“As the man who had cleared his throat drew up and raised his matchet, Okonkwo looked away. He heard the blow…He heard Ikemefuna cry, ‘My father, they have killed me!’ as he ran towards him. Dazed with fear, Okonkwo drew his matchet and cut him down. He was afraid of being thought weak.”
I think it’s fair to say that this passage of Ikemefuna’s death brought chills to the reader’s spine and an anguish to the reader’s heart. Out of a pang of fear, Okonkwo chose to partake in his own pseudo-son’s extermination despite Obierika’s strong suggestion otherwise.
What I find most tragic about this passage is the sort of character reflection of Okonkwo in Ikemefuna. Ikemefuna is an innocent victim, as he is ripped apart from his family for a crime committed by his father. Like Okonkwo, Ikemefuna rises above the unfortunate legacy of his father and makes a name for himself in his new home despite his young age. Ikemefuna is portrayed as an intelligent budding man, a role-model for Nwoye, and a beloved member of the family whom even Okonkwo inwardly develops fondness for. Although the village seemingly forgets about Ikemefuna’s presence, the village accepts the pair’s relationship as father and son, as gathered by Obierika’s response to Ikemefuna’s ordered death:
“Yes, Umuofia has decided to kill him…But I want you to have nothing to do with it. He calls you father.”
Okonkwo’s decision to defy Obierika’s opinion in addition to delivering the fatal blow shows the reader that Okonkwo’s method of coping with loss is violence and the removal of his emotions. The second he became overwhelmed with fear, he reacted with violence. For several days after, Okonkwo berated himself for the depression that shrouded over him. Although Okonkwo acts out based on his fear of how society views him, he is ultimately the only one who doubts his masculinity. We get a clearer picture of Okonkwo’s internal psychological struggle when he attacks Obierika for not participating in the killing of Ikemefuna:
“But someone had to do it. If we were all afraid of blood, it would not be done.”
Okonkwo in this passage becomes defensive of his actions, as he seeks affirmation in Obierika and instead receives criticism. Okonkwo implies that Obierika is not a man, but in reality, it is Okonkwo who needs outward confirmation of his masculinity as opposed to Obierika’s internalized acceptance of what it means to be a man.
(Obierika): “If the Oracle said that my son should be killed I would neither dispute it nor be the one to do it.”

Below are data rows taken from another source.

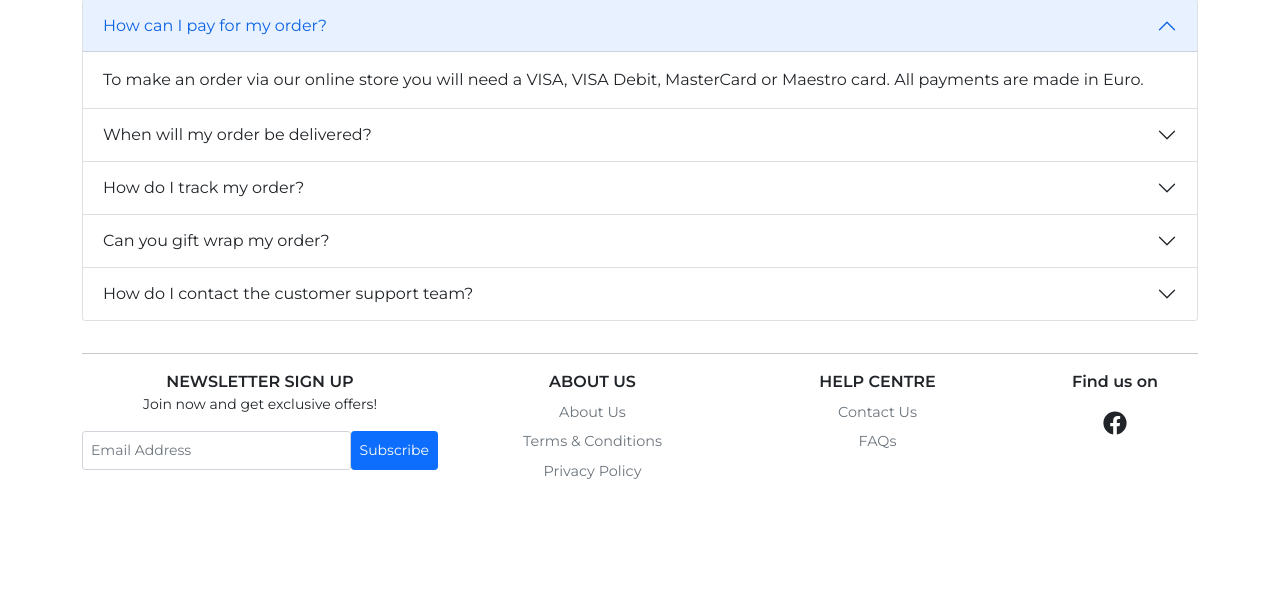
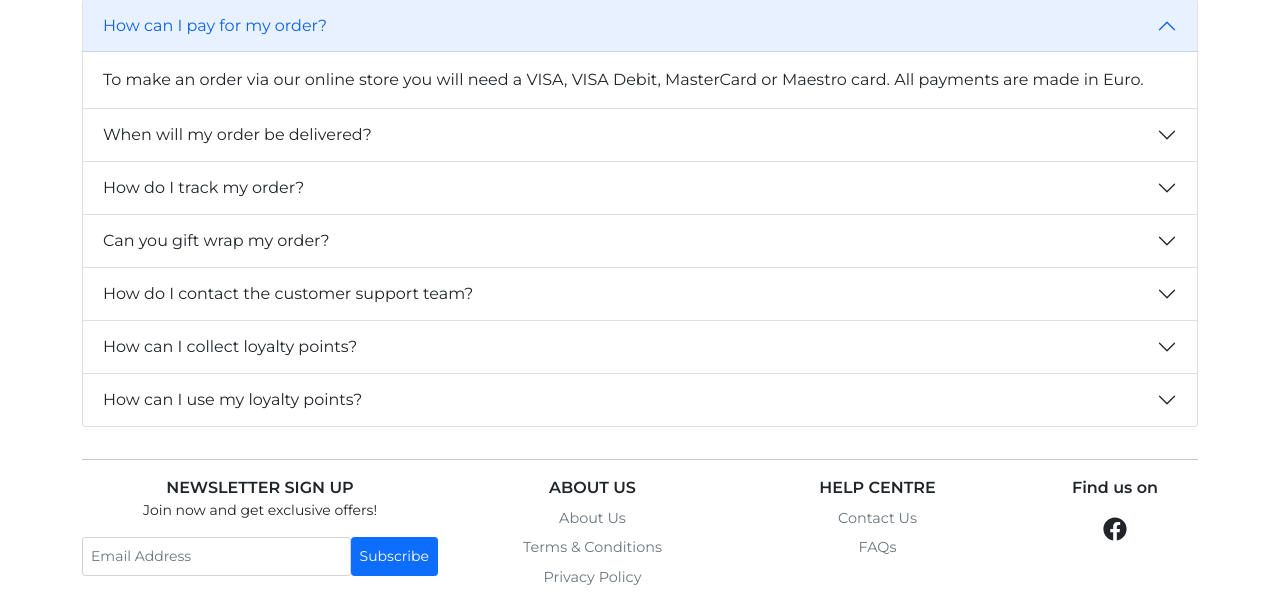
Before and after one commit to sejungkwak/cogito-books, a Django app: page /helpcentre/faq/ in a window 1280 px wide. Shown: the part 343-948 px from the top of the page. Before the commit the page ends 822 px from the top, so only its background shows below. Run offline with Django 3.2, Linux system fonts and the light colour scheme; data comes from the database, SQL or seed files in the repository; parts of the project's set-up code (start-up, migrations or seed data) failed here and were passed over; some libraries are stand-ins or nearby versions.

Commit message:
feat: Add loyalty related content to FAQ page

```diff
--- a/helpcentre/templates/helpcentre/faq.html
+++ b/helpcentre/templates/helpcentre/faq.html
@@ -48,6 +48,22 @@
                 <a href="{% url 'contact_us' %}">{% trans "here" %}</a>{% trans "." %}</div>
         </div>
     </div>
+    <div class="accordion-item">
+        <h2 class="accordion-header" id="faq6">
+            <button class="accordion-button collapsed" type="button" data-bs-toggle="collapse" data-bs-target="#faqLoyaltyCollection" aria-expanded="false" aria-controls="faqLoyaltyCollection">{% trans "How can I collect loyalty points?" %}</button>
+        </h2>
+        <div id="faqLoyaltyCollection" class="accordion-collapse collapse" aria-labelledby="faq6" data-bs-parent="#faqs">
+            <div class="accordion-body">{% trans "Sign up for an account and you'll earn 5 points for every €1 you spend." %}</div>
+        </div>
+    </div>
+    <div class="accordion-item">
+        <h2 class="accordion-header" id="faq7">
+            <button class="accordion-button collapsed" type="button" data-bs-toggle="collapse" data-bs-target="#faqLoyaltyRedemption" aria-expanded="false" aria-controls="faqLoyaltyRedemption">{% trans "How can I use my loyalty points?" %}</button>
+        </h2>
+        <div id="faqLoyaltyRedemption" class="accordion-collapse collapse" aria-labelledby="faq7" data-bs-parent="#faqs">
+            <div class="accordion-body">{% trans "At checkout redeem your loyalty points for great savings! A loyalty point is equivalent to €0.01." %}</div>
+        </div>
+    </div>
 </div>
 
 {% endblock %}
```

Achebe drives home the irony of Okonkwo’s character when Okonkwo’s self-doubt leads him to commit the most cowardly and least-masculine crime of all in society’s eye: the taking of his own life.
From the first mention of Ikemefuna, the reader has a foreboding sense of his fate, especially as Achebe continually drops us hints. As he describes Ikemefuna as “ill fated” (17), “whose sad story is still told in Umuofia to this day” (22), the reader immediately puts their guard up against Ikemefuna as a character: it is easier to accept his fate if we remain detached.
However, as Ikemefuna grows up and charms the village with his many stories, identifying with his curious spirit becomes inevitable. Especially in his role as storyteller, Ikemefuna is relatable to everyone, as he offers well-needed relief from the hard pace of agricultural life.
While Ikemefuna met his fate very early on in life, his stories transcended his death, especially because of their influence on Nwoye. According to multiple online baby naming databases, the name Ikemefuna in Igbo means “may your strength not be in vain.” I believe Achebe intentionally picked this name for Ikemefuna’s character, not just to represent the strength he had in becoming accustomed to a new village and family, but to foreshadow the strength he would give Nwoye.
Nwoye, as told through the eyes of Okonkwo, is weak and “girlish”, but his actions speak to his strong spirit. As the readers, we are told that something “something seemed to give way” (85) in Nwoye when he realized his father had killed his best friend. This separation, paired with the influence of Ikemefuna’s stories and friendship, relieved him from the stress of living up to his father’s expectations. When Nwoye is drawn to the stories of the Christians, he acts on his interest, rather than cowering from his father, as he would have if Ikemefuna had still been alive to set an example as the ‘ideal son’.
While Ikemefuna’s death was tragic, he was rightfully named—his strength truly wasn’t in vain. Because of Ikemefuna’s friendship and stories that kept Nwoye hopeful, Nwoye was able to embody a form of strength that Okonkwo could never possess: the ability to defy the status quo engrained in him, to become his own man.
Maybe this quiet form of strength is more prevalent than it appears— we see it reappear in the snide comments of Ekwefi (56), in the resilience of Uchendu losing 22 children, and throughout the adjustments of the village after foreign invasion. And maybe the strength Okonkwo embodies is not strength at all, but leads to his fateful death, while the rest of the village ‘holds things together’.